The “Total Car-Nage” video from early May mixed scenes from the finished film with a bit of behind-the-scenes footage showing how some of those scenes were shot. It’s not exactly a featurette, more of a hype reel.
Black was interviewed about coming back to the franchise and the fan-driven legacy of Tokyo Drift.
Universal shared a video of a massive publicity stunt where footage and images from the movie were projected onto the Burj Khalifa in Dubai.
A “thank you” video was released with the cast expressing their gratitude to audiences in China, Egypt and elsewhere after it opened to an impressive $162 million in those markets. Unfortunately there was a bit of a kerfuffle when Cena, while being interviewed by a Taiwanese outlet, referred to Taiwan as a country, causing a backlash in China and resulting in him issuing an apology on the social media app Weibo.

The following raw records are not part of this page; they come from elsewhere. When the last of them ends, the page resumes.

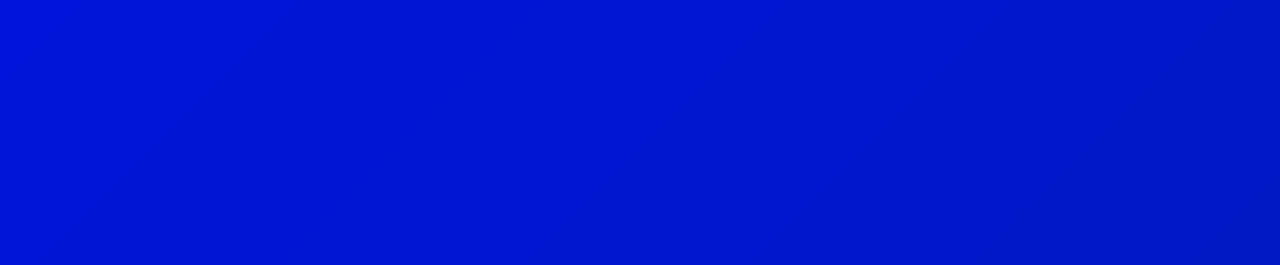
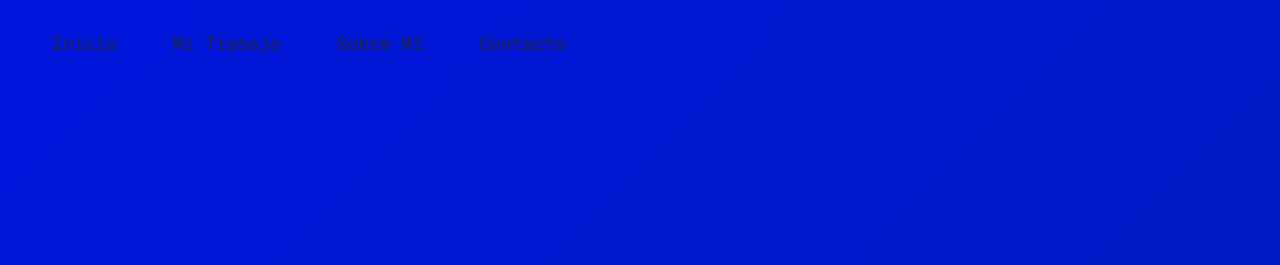
Before and after one commit to josec003/elpeps-portfolio, a website: page index.html in a window 1280 px wide. Shown: the top 265 px of the page. Drawn offline with nearby package versions, Linux system fonts and the light colour scheme.

Commit message:
menu y cambios en clase

```diff
--- a/assets/css/_components.css
+++ b/assets/css/_components.css
@@ -131,6 +131,7 @@ footer a:hover {
   background-color: var(--color-bg);
   border: 2px solid var(--color-bg-dark);
   border-radius: var(--radius-lg);
+  /* max-width: 33vw; */
   /* padding: var(--space-xl); */
   overflow: hidden;
   transition: all var(--transition-base);
--- a/assets/css/_scrollytelling.css
+++ b/assets/css/_scrollytelling.css
@@ -6,15 +6,48 @@
    Uses Intersection Observer for performance.
    ============================================ */
 
+/* MENU SCROLL */
+html {
+  scroll-behavior: smooth;
+}
+.menu-scroll {
+  position: fixed;
+  /* background-color: var(--color-bg); */
+  opacity: 0.75;
+  background: transparent;
+  backdrop-filter: blur(10px);
+  top: 20px;
+  left: 20px;
+  z-index: var(--z-fixed);
+  padding: var(--space-sm) var(--space-md);
+  border-radius: var(--radius-md);
+}
+
+.menu-list {
+  display: flex;
+  list-style: none;
+  gap: var(--space-lg);
+}
+
+nav ul li a {
+  color: var(--color-text-primary);
+  text-decoration: none;
+  font-family: var(--font-family-base);
+  font-size: var(--font-size-base);
+  transition: color 0.3s ease;
+  padding: var(--space-sm) var(--space-md);
+  border-radius: var(--radius-md);
+}
+
 /* ===== HERO SECTION ===== */
-.hero {
+#hero {
   min-height: 100vh;
   display: flex;
   align-items: center;
   justify-content: center;
   background: var(--gradient-hero);
-/* background-image: url(https://ik.imagekit.io/eayks776ir/projects/sticky_death/portada-mockup-render-sticky-death.jpg?updatedAt=1770636092038);   */
-text-align: center;
+  /* background-image: url(https://ik.imagekit.io/eayks776ir/projects/sticky_death/portada-mockup-render-sticky-death.jpg?updatedAt=1770636092038);   */
+  text-align: center;
   padding: var(--space-2xl);
 }
 
@@ -86,7 +119,7 @@ text-align: center;
 }
 
 .story-content {
-  max-width: 800px;
+  max-width: 100vw;
   z-index: var(--z-base);
   position: relative;
 }
@@ -130,7 +163,7 @@ text-align: center;
 /* ===== STATISTICS DISPLAY ===== */
 .stat-display {
   display: grid;
-  grid-template-columns: repeat(auto-fit, minmax(150px, 1fr));
+  grid-template-columns: repeat(auto-fit, minmax(33vw, 1fr));
   gap: var(--space-2xl);
   margin: var(--space-3xl) 0;
 }
@@ -217,6 +250,7 @@ text-align: center;
   border: 2px solid var(--color-bg-dark);
   /* padding: var(--space-2xl); */
   overflow: hidden;
+  /* max-width: 33vw; */
   border-radius: var(--radius-xl);
   opacity: 0;
   transform: translateX(-30px);
@@ -325,7 +359,7 @@ text-align: center;
 }
 
 /* ===== FINAL CTA SECTION ===== */
-.final-section {
+#final-section {
   min-height: 100vh;
   display: flex;
   align-items: center;
--- a/index.html
+++ b/index.html
@@ -26,8 +26,15 @@
   <body>
     <a href="#main" class="skip-link">Saltar al contenido</a>
 
+    <nav class="menu-scroll"><ul class="menu-list">
+      <li><a href="#hero">Inicio</a></li>
+      <li><a href="#story-section-chapter-2">Mi Trabajo</a></li>
+      <li><a href="#main">Sobre Mí</a></li>
+      <li><a href="#final-section">Contacto</a></li>
+    </ul></nav>
+
     <!-- Hero Section -->
-    <div class="hero">
+    <div id="hero">
       <div>
         <h1>📜 Tu Nombre</h1>
         <p>Historias visuales que cobran vida<br />Portfolio de Ilustración</p>
@@ -44,7 +51,7 @@
     </div> -->
 
     <!-- Chapter 2: My Work -->
-    <section class="story-section chapter-2" data-observe>
+    <section id="story-section-chapter-2" class="story-section chapter-2" data-observe>
       <div class="story-content">
         <h2>Mi Trabajo</h2>
         <p class="text-large mb-lg">
@@ -244,7 +251,7 @@
       </section> -->
 
       <!-- Final CTA Section -->
-      <section class="final-section">
+      <section id="final-section">
         <div class="final-content">
           <h2>¿Trabajamos Juntos?</h2>
           <p>
```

That backlash was at least in part to blame for the movie’s dramatic drop in its second week in China.
Rodriguez, Theron, Mirren and other women from the cast talk about how the story brings the female perspective to the action genre in a featurette released later that month that also teased the new song “Furiosa” by Anitta.

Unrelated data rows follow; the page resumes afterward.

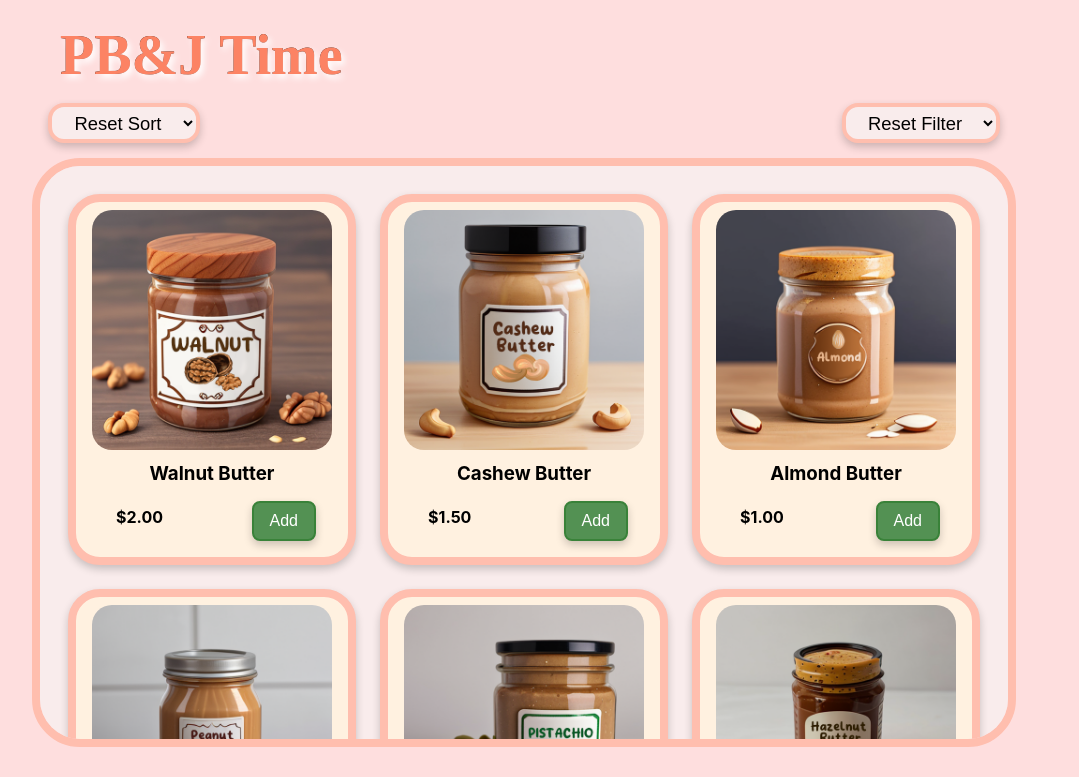
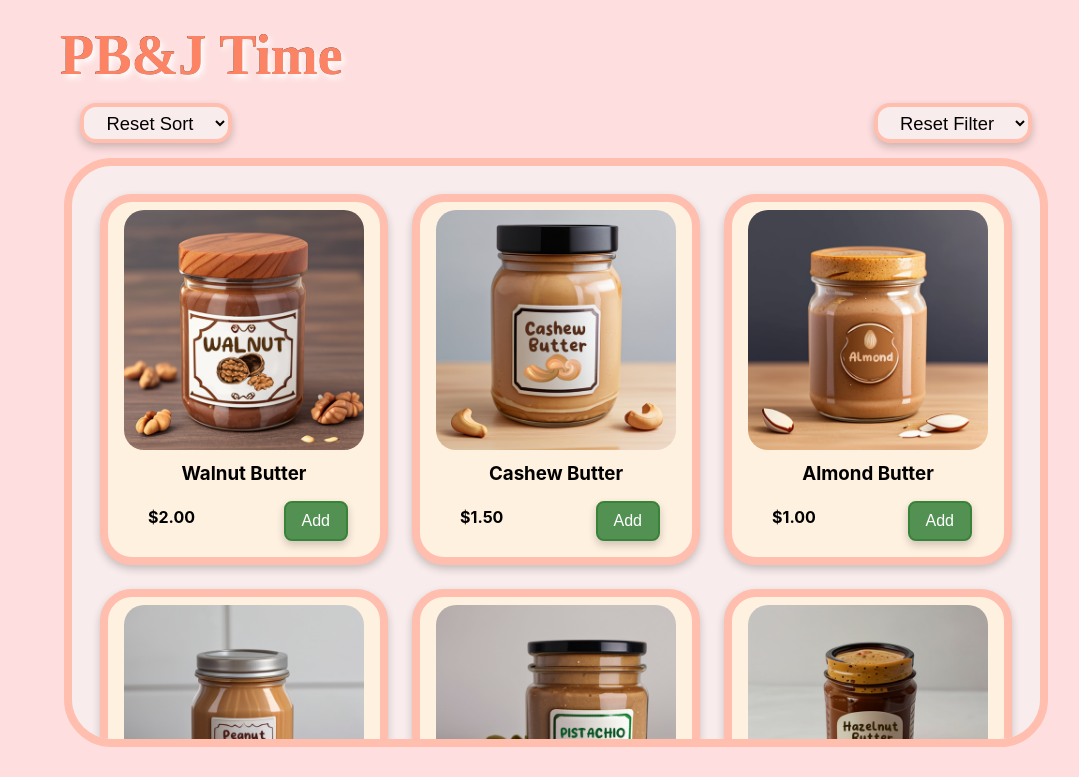
Before and after one commit to prlakshm/pbj-time, a React (Create React App) app: page / in a window 1280 px wide. Shown: the top 777 px of the page, without its empty margins (0-1079 px from the left). Built offline with nearby package versions, Linux system fonts and the light colour scheme; a web font is replaced by a local one.

Commit message:
Fix: margin menu tablet and phones

```diff
--- a/src/styles/App.css
+++ b/src/styles/App.css
@@ -259,6 +259,9 @@ h1 {
     body {
         flex-direction: column;
     }
+    .menu {
+        padding-left: 2rem;
+    }
     .right {
         flex-direction: row;
         justify-content: center;
@@ -285,7 +288,6 @@ h1 {
 
     .menu {
         width: fit-content;
-        padding-left: 2rem;
     }
 
     .sandwitch-items {
```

Diesel narrates a spot broadcast on ESPN that mixes movie footage with shots of NBA stars.
How the filmmakers pulled off a key sequence involving driving around and with the aid of massive magnets was the subject of a feature story.
Dom and Letty swing across a valley in their car in a clip released at the end of May.
To the surprise of many, news came in early June that the movie’s world premiere would happen at the Cannes Film Festival, albeit out of competition as a way to bring some serious star power and brand juice to the event.
Beginning in early June there were a series of featurettes released regularly. Those included:
- A look at one of the key stunts Dom is involved in
- A spotlight on costar Anna Sawai where she talks about preparing for the physical demands of the production
- A focus on Cardi B, who has a cameo in the film
- Another behind the scenes look, this time at a sequence shot at Peligro Mines
- A look at the technical work done to flip a car in an overly dramatic manner
- Similarly, here’s how they flipped a truck
- And one more on the magnet stunt
Theron hosted an outdoor screening on the Universal Studios lot that raised money for the Africa Outreach Project, a cause that’s very personal to the actress.
Lin and others were interviewed again about finally taking the franchise into space and bringing Han back after the character was killed in Tokyo Drift.
One final promotional reel looked at the 20 years of cast interviews, behind-the-scenes footage and more from all the previous movies, cementing how this is a long-lived franchise.
What else is there to say other than
It’s about family.
It’s about justice for Han.
It’s about magnets.
But, as I alluded to earlier, there’s little in the campaign for someone unfamiliar with the previous movies to latch on to or be interested in. I get that by branding this “The Fast Saga” that unconverted audience is being encouraged to check out the earlier movies, but if they’re not willing to do so they will likely remain unconvinced this is the movie to see.